> [DATASET RECORDS]
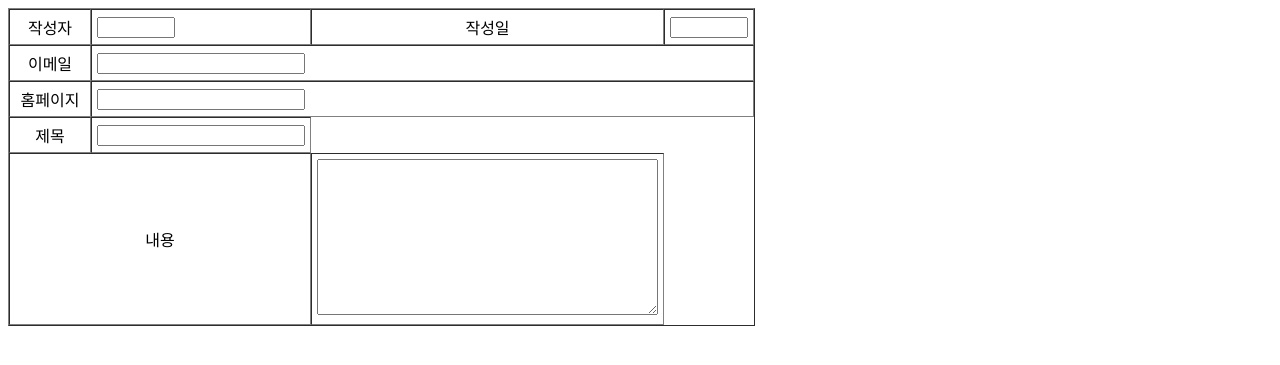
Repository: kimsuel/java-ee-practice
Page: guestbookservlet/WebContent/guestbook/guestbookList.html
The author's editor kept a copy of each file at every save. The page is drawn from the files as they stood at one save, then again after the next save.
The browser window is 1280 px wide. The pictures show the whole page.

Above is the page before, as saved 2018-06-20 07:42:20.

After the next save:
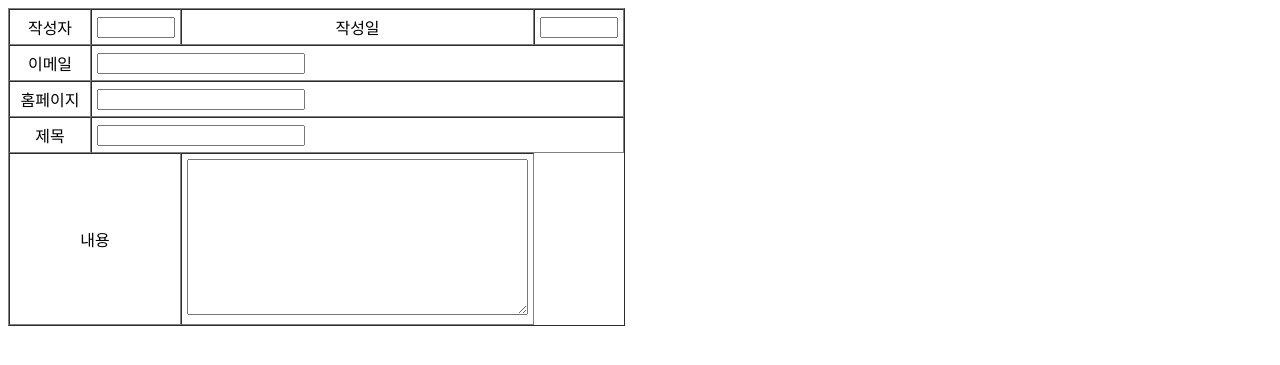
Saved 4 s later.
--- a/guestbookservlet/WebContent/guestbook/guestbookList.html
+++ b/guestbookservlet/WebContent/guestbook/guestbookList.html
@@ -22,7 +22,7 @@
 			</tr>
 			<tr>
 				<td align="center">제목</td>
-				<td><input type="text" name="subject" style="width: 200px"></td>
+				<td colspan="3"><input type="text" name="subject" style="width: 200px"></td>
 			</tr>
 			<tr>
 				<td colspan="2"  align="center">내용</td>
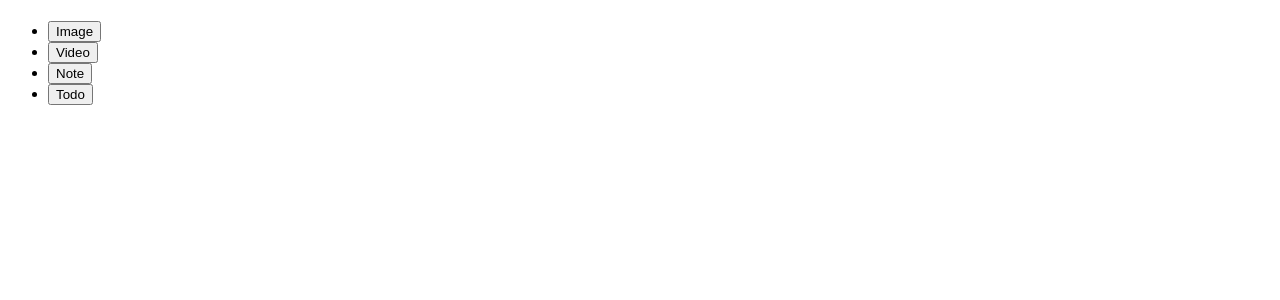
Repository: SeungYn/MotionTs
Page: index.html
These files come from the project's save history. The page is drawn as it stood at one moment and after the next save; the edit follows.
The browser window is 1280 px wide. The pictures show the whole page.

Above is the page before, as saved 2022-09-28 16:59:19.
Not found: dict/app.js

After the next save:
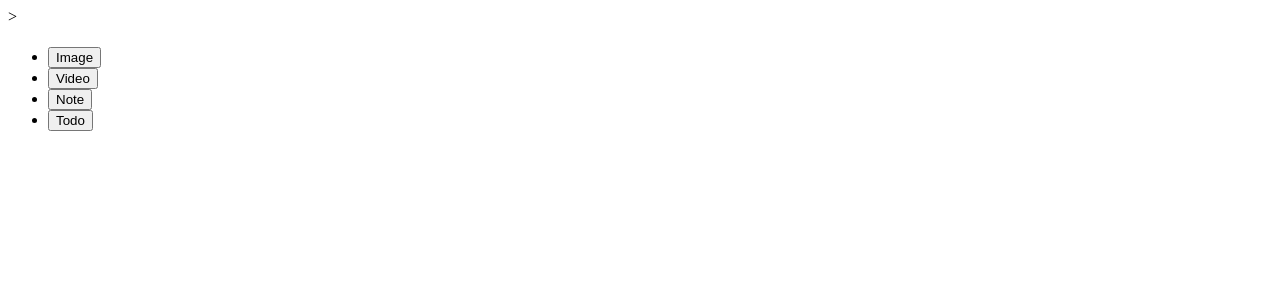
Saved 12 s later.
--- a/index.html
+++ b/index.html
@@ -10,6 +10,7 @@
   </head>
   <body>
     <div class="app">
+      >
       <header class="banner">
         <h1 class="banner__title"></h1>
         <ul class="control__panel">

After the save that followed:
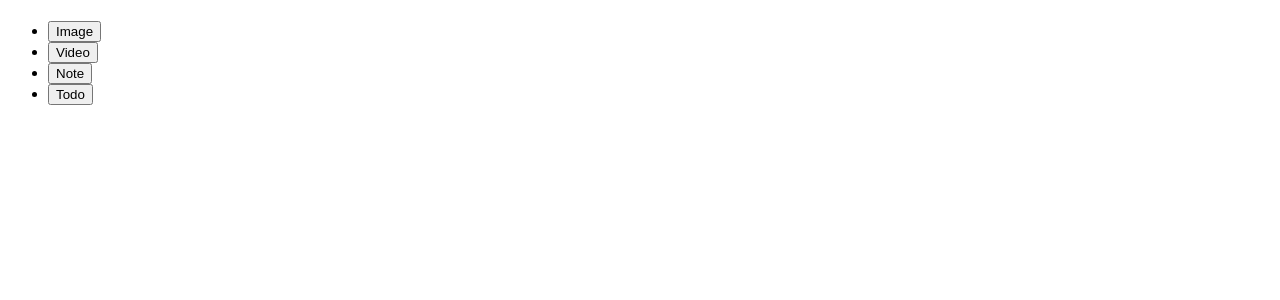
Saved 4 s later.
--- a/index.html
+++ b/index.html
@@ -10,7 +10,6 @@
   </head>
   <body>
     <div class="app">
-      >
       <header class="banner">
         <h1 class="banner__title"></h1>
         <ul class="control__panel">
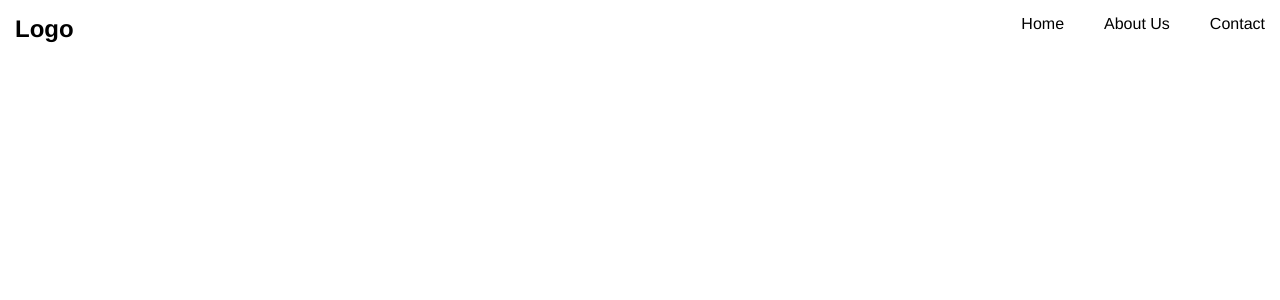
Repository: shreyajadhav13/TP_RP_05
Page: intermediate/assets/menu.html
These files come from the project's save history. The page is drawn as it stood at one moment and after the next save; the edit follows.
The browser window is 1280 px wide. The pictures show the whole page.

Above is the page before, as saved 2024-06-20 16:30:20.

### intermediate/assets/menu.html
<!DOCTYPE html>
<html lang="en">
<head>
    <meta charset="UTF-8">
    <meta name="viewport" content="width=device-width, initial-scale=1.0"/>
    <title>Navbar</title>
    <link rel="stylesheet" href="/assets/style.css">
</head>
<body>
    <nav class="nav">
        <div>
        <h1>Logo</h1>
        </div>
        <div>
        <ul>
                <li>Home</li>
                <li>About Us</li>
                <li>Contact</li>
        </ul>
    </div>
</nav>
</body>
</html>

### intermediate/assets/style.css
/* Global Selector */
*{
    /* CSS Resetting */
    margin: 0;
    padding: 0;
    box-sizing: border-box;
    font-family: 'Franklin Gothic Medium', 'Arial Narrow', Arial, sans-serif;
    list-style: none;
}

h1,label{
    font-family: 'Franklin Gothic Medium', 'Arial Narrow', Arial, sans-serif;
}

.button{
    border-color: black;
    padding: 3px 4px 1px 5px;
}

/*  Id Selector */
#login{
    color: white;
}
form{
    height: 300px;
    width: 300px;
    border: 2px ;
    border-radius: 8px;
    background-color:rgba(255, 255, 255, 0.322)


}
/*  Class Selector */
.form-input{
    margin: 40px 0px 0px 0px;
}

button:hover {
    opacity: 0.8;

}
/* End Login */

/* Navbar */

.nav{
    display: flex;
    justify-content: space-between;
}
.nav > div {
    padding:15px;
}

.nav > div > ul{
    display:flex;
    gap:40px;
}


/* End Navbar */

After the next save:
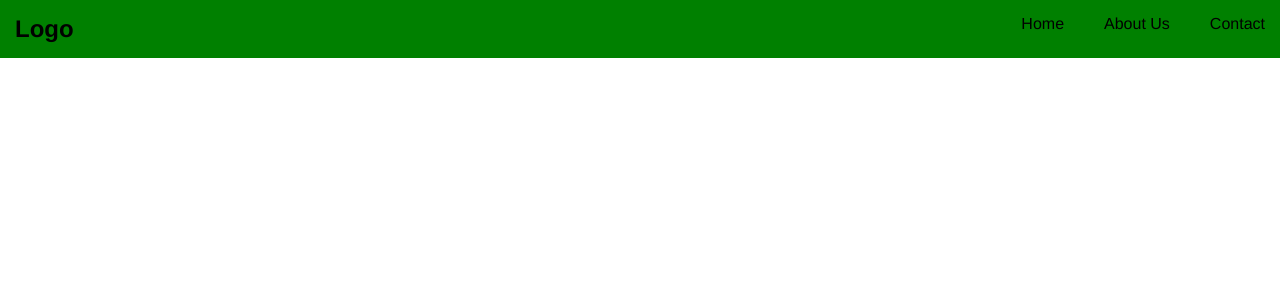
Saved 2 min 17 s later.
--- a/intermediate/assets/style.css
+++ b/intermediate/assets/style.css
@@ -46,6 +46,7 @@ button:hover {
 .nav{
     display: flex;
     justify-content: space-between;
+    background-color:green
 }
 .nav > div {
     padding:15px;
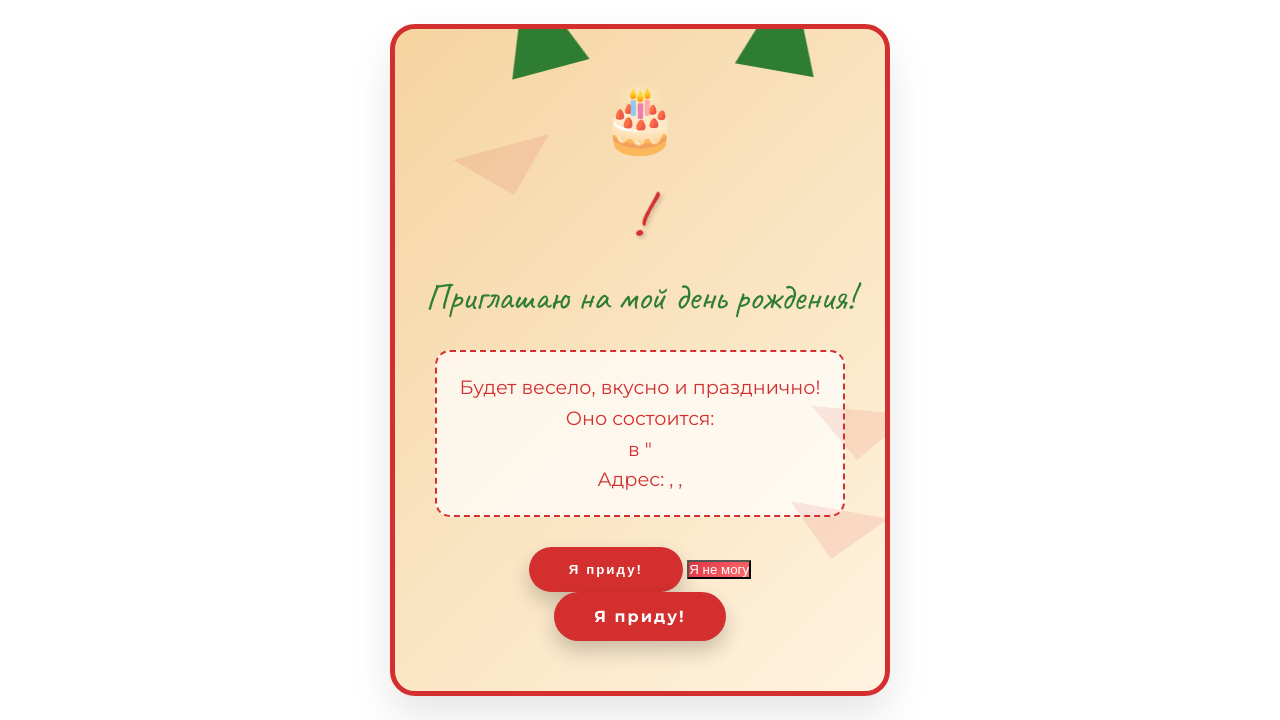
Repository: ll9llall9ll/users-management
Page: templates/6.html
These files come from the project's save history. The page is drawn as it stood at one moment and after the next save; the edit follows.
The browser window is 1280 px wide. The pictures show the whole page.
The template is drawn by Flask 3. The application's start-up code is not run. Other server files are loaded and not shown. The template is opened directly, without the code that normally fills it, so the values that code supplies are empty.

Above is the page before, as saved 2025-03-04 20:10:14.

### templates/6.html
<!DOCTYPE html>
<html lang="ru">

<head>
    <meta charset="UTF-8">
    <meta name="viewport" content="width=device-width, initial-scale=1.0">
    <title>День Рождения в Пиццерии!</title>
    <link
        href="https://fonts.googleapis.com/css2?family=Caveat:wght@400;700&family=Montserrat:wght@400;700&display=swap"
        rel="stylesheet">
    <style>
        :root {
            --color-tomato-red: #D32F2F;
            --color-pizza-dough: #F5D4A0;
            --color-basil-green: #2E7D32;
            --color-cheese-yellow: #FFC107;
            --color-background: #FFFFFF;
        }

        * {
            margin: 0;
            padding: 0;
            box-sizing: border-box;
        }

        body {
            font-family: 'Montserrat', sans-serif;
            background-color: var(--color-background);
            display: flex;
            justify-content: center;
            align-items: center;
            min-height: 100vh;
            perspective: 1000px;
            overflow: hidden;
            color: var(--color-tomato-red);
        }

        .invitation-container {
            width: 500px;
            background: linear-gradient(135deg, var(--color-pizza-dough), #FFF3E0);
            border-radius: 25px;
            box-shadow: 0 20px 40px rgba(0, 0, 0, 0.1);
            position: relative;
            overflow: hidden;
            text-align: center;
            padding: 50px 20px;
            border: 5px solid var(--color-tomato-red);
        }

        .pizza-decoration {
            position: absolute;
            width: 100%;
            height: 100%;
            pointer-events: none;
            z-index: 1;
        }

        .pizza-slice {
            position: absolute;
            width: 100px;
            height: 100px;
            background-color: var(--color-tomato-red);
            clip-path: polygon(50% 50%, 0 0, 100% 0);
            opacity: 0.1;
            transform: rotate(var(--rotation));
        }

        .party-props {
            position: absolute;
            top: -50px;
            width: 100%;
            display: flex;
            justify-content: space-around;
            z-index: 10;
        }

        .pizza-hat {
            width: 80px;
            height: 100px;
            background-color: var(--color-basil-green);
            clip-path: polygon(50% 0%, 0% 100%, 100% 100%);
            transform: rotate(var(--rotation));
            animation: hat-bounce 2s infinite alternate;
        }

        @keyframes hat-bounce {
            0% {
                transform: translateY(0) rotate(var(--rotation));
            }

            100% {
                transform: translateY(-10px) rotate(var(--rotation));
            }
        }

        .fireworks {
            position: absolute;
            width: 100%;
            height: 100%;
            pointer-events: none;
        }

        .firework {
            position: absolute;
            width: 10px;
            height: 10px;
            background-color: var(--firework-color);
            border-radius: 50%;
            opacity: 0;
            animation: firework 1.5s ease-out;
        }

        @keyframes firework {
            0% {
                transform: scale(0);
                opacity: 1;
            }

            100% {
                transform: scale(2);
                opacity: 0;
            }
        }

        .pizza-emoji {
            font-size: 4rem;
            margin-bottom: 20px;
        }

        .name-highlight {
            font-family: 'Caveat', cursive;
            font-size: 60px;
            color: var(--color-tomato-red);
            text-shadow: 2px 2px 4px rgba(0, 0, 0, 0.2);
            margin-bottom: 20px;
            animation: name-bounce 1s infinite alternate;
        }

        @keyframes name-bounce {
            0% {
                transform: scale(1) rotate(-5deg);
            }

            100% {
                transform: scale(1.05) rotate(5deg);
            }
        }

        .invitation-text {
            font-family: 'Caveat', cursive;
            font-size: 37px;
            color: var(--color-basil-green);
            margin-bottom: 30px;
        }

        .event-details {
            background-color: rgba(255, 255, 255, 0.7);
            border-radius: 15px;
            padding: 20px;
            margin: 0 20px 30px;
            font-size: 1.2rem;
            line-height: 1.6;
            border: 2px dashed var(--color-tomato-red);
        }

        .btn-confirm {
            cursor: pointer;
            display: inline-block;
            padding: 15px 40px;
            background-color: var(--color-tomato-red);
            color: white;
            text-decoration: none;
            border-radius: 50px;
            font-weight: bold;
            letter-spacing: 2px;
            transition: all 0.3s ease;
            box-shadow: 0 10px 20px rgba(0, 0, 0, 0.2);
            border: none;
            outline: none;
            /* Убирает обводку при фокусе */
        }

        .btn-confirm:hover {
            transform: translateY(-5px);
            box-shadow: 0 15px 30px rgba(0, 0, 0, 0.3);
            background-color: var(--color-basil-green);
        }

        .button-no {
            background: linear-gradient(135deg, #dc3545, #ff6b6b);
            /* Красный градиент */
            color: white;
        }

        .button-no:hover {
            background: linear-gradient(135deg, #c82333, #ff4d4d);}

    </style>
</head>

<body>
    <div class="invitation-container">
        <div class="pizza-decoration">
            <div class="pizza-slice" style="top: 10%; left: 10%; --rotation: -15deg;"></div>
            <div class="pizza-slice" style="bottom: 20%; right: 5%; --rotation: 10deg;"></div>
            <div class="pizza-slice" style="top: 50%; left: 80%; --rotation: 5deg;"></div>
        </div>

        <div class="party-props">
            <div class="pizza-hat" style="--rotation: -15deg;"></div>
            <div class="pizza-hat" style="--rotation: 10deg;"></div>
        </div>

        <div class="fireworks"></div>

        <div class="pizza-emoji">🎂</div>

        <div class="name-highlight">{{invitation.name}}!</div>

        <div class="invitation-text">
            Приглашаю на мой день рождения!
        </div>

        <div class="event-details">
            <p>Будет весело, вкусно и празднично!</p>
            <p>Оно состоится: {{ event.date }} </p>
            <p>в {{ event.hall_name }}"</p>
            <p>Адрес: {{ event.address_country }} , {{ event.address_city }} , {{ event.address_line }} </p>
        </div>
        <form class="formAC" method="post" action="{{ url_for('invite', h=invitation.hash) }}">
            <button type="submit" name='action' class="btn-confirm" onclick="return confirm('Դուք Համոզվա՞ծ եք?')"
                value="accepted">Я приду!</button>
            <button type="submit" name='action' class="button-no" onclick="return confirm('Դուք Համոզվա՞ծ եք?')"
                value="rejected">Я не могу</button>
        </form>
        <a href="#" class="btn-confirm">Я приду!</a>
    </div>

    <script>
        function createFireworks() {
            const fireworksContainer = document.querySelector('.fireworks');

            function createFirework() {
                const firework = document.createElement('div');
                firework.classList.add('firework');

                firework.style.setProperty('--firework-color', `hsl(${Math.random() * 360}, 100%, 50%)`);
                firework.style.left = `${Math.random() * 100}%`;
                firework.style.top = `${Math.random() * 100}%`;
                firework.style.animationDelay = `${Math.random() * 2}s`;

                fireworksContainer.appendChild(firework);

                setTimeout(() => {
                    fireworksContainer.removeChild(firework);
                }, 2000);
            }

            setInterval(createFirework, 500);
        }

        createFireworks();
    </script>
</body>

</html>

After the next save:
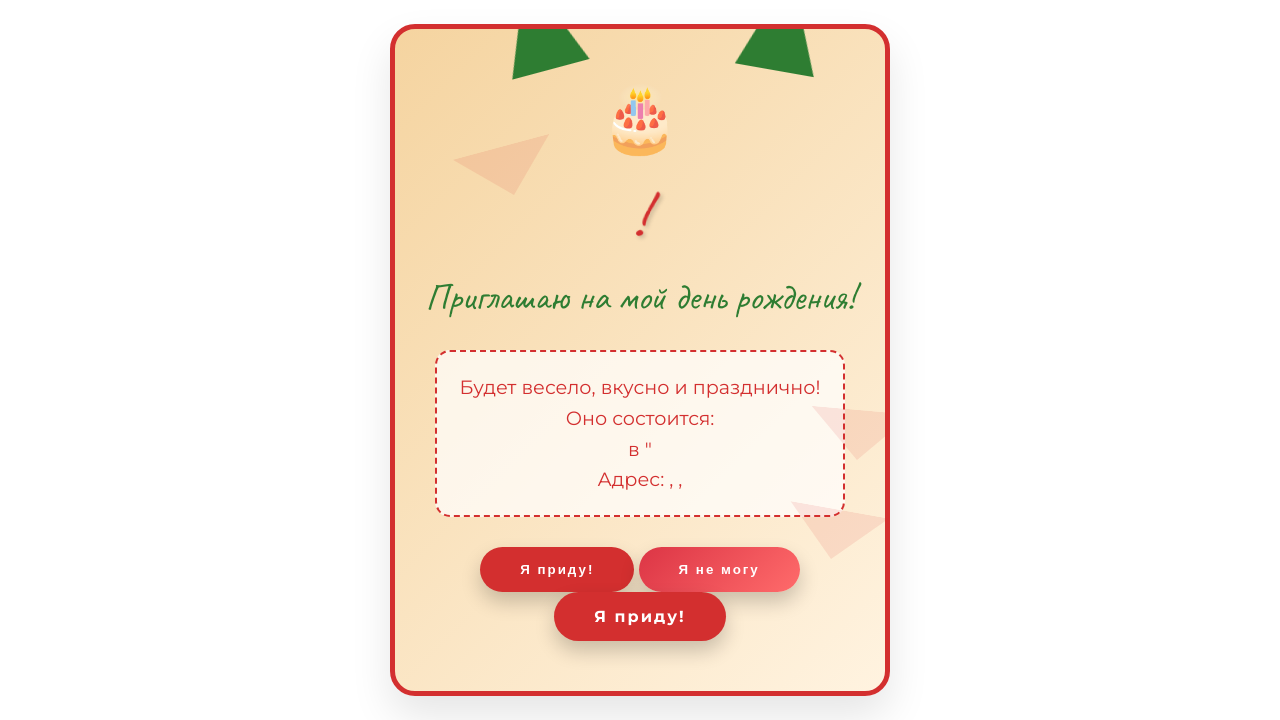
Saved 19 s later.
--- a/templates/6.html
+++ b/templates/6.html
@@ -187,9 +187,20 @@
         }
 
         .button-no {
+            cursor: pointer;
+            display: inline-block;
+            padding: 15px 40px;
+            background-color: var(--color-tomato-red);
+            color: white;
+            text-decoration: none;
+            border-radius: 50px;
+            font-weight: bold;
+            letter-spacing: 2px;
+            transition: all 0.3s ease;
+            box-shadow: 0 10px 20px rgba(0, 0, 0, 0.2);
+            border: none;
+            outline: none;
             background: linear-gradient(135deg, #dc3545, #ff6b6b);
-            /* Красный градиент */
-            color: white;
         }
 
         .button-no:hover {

> [WHAT THE TASK ASKS] In the listing above, the required lines run from the line with "Page: guestbookservlet/WebContent/guestbook/guestbookList.html" through the line with "Repository: SeungYn/MotionTs". Output exactly those lines, omitting pictures.

> [YOUR SOLUTION]
Page: guestbookservlet/WebContent/guestbook/guestbookList.html
The author's editor kept a copy of each file at every save. The page is drawn from the files as they stood at one save, then again after the next save.
The browser window is 1280 px wide. The pictures show the whole page.

Above is the page before, as saved 2018-06-20 07:42:20.

After the next save:
Saved 4 s later.
--- a/guestbookservlet/WebContent/guestbook/guestbookList.html
+++ b/guestbookservlet/WebContent/guestbook/guestbookList.html
@@ -22,7 +22,7 @@
 			</tr>
 			<tr>
 				<td align="center">제목</td>
-				<td><input type="text" name="subject" style="width: 200px"></td>
+				<td colspan="3"><input type="text" name="subject" style="width: 200px"></td>
 			</tr>
 			<tr>
 				<td colspan="2"  align="center">내용</td>
Repository: SeungYn/MotionTs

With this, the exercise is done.